What administrators look for, mostly, is happy customers and quick visits. See more patients, keep ‘em happy, and you’re a successful doctor. Patients know how to complain, and believe me: those complaints do come back to the doctor.

Take antibiotics, as an example. It’s widely known that most sore throats, coughs, fevers, and runny noses do not benefit from antibiotics. Bronchitis, upper respiratory infections, and most other ailments that make kids and adults feel bad are caused by viral infections, and will not improve any quicker with any prescription. Yet: patients and parents are more happy when antibiotics are prescribed. Not all parents, of course, but many. And it takes far more time to explain why an antibiotic isn’t needed than to write the prescription. So time pressure and administrative pressure and the pressure to make patients happy all conspire against proper medical judgment.

What’s the harm? In the case of antibiotics, you’ve got a real risk of encouraging the development of antibiotic resistance. And allergic reactions, some of which are very serious. Add to that a growing risk of complications like C diff colitis and other adverse reactions. Antibiotics are not placebos. They can genuinely harm you, your children, and your community.

A more-subtle consequence: unnecessary antibiotic prescriptions reinforce the need for more antibiotics in the future. Once the expectation is created that a cough needs a pill, it’s very difficult to break the easy cycle of cough -> doctor visit -> prescription. In the short run, this pattern helps the doctor make money and helps the patient feel like they’re being taken care of. In the long run, it costs money and does far more harm than good.
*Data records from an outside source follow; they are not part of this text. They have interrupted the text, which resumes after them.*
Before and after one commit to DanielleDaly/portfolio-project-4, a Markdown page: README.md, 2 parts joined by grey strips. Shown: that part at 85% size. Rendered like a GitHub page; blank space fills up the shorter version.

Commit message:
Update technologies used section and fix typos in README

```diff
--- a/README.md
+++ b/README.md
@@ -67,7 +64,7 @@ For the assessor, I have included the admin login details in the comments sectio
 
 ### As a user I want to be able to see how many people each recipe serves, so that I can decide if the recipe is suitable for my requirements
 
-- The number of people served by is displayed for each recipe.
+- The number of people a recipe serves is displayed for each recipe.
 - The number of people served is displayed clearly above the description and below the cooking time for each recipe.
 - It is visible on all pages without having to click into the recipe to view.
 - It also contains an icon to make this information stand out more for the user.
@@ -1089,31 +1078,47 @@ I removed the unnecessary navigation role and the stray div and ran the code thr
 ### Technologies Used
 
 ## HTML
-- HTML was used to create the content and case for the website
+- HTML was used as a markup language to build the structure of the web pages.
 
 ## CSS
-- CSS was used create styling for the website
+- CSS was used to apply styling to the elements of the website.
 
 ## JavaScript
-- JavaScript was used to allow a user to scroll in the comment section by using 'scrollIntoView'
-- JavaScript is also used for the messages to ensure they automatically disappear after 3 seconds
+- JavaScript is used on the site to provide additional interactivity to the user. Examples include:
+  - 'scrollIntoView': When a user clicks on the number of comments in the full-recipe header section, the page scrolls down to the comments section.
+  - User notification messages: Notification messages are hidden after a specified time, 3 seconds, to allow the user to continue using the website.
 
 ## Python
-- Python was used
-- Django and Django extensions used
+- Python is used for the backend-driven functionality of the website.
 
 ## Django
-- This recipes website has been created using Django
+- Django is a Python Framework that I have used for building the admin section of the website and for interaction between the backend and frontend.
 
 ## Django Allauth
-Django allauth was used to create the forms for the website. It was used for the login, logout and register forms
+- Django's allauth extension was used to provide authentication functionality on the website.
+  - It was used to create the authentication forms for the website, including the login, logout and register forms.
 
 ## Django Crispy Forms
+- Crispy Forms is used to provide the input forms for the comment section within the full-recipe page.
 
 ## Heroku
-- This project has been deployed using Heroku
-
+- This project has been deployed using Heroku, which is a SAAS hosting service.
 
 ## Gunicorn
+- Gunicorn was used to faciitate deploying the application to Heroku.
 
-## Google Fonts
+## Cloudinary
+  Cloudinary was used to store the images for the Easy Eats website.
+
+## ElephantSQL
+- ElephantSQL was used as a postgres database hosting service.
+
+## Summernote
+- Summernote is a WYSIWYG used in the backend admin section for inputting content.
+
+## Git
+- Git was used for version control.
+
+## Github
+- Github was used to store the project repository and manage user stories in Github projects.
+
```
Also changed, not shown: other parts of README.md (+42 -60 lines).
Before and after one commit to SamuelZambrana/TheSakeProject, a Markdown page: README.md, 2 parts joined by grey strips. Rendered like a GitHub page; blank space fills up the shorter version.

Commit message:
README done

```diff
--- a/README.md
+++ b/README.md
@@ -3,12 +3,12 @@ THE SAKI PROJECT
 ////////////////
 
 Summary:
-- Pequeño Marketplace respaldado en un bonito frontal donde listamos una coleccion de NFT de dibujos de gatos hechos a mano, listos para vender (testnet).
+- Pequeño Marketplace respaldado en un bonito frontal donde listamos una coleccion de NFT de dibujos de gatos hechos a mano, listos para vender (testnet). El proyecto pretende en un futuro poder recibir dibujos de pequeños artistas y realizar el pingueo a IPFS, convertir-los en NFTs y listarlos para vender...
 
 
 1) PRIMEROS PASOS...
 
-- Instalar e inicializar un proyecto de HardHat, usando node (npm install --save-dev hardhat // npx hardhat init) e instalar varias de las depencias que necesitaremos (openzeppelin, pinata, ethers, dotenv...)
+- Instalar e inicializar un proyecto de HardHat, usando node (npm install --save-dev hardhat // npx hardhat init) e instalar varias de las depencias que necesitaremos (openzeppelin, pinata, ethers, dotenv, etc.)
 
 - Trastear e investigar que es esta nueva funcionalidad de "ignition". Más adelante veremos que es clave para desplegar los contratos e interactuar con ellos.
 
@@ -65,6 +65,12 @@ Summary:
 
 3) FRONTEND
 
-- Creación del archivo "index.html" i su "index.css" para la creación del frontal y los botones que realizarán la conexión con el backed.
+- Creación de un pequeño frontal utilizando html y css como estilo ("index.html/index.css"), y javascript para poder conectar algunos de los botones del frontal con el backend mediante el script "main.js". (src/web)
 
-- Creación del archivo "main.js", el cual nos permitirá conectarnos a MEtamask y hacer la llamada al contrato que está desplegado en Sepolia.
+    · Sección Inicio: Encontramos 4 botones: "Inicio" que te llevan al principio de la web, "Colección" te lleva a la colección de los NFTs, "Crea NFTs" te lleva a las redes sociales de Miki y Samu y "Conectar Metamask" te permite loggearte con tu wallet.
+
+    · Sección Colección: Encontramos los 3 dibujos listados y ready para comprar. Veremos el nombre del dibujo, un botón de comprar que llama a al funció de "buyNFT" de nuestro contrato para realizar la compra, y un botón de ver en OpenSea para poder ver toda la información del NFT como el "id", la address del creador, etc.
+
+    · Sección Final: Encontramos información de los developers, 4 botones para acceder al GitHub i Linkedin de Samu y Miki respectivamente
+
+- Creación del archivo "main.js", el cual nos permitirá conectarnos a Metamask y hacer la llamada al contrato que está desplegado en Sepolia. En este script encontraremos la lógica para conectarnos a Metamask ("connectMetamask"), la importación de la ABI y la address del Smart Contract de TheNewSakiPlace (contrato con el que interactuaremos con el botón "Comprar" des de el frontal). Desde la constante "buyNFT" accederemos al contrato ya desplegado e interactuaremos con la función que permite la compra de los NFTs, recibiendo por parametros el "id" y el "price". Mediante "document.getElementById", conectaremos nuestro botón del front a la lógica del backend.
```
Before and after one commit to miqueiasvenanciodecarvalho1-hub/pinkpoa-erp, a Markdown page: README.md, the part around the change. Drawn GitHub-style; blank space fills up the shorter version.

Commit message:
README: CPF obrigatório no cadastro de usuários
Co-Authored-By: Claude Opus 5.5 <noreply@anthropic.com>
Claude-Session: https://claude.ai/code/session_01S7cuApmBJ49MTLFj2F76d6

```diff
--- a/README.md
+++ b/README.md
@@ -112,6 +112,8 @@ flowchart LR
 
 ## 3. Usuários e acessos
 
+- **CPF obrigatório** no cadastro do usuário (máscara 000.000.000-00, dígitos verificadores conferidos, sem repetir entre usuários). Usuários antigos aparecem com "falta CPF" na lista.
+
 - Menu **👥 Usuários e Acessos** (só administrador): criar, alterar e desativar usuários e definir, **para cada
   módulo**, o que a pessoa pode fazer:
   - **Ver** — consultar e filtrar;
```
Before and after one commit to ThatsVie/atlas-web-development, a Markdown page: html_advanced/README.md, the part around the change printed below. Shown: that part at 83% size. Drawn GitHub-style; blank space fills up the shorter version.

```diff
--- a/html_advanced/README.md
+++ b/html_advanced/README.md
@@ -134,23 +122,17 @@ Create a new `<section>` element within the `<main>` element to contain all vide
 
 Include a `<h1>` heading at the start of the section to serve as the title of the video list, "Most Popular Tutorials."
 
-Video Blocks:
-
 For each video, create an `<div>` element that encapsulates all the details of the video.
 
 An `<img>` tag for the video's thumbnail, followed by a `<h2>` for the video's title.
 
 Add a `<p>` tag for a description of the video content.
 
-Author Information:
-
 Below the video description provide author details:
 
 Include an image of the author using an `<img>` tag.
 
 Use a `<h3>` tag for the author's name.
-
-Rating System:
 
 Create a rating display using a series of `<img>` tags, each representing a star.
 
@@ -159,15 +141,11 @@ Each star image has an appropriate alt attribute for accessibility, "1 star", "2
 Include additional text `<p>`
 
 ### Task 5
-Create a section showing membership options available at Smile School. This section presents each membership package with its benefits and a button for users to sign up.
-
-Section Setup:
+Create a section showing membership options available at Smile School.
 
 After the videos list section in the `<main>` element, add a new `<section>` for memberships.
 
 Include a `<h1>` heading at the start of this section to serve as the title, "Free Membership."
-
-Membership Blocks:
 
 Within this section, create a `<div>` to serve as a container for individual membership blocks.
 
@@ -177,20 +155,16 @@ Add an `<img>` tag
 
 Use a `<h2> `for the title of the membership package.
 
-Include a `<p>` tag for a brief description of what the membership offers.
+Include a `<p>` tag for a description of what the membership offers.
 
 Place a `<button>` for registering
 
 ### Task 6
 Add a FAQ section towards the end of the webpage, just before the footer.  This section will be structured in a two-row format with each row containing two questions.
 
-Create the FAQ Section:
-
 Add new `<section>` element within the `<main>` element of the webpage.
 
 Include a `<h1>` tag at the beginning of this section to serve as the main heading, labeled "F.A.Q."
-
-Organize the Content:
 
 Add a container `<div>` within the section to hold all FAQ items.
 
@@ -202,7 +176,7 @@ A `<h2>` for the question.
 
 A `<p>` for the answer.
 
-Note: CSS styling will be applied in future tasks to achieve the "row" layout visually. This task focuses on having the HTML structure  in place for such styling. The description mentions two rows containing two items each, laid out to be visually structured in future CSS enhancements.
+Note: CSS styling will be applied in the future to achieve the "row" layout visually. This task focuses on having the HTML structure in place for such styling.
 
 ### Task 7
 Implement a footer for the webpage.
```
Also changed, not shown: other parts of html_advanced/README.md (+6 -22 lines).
It’s not just antibiotics that are the problem. Patients sometimes seem to want extra tests and procedures that have their own risks, including radiation exposure and pain. And misleading test results, which happen so often after unnecessary tests, lead to more tests and more-invasive procedures, ratcheting up the anxiety. Again, it’s easier and quicker to just order the test rather than explain why it’s not necessary. And at least the perception is that it makes patients happier.

Are happier patients necessarily healthier patients? No. A 2012 study in The Archives of Internal Medicine, called “The cost of satisfaction”, looked at a sample of about 50,000 adults and tracked health expenses, health status, and satisfaction. The happiest patients were the ones who spent the most money on health care. And they were the most likely to die.

Patient satisfaction is important, but it ought to be fostered through good communication, honest dialog, and a partnership with a primary goal of good health. Quick prescriptions, in the long run, are costing us money and lives. We need to ask: are health care economic incentives encouraging the profitable thing, or the right thing?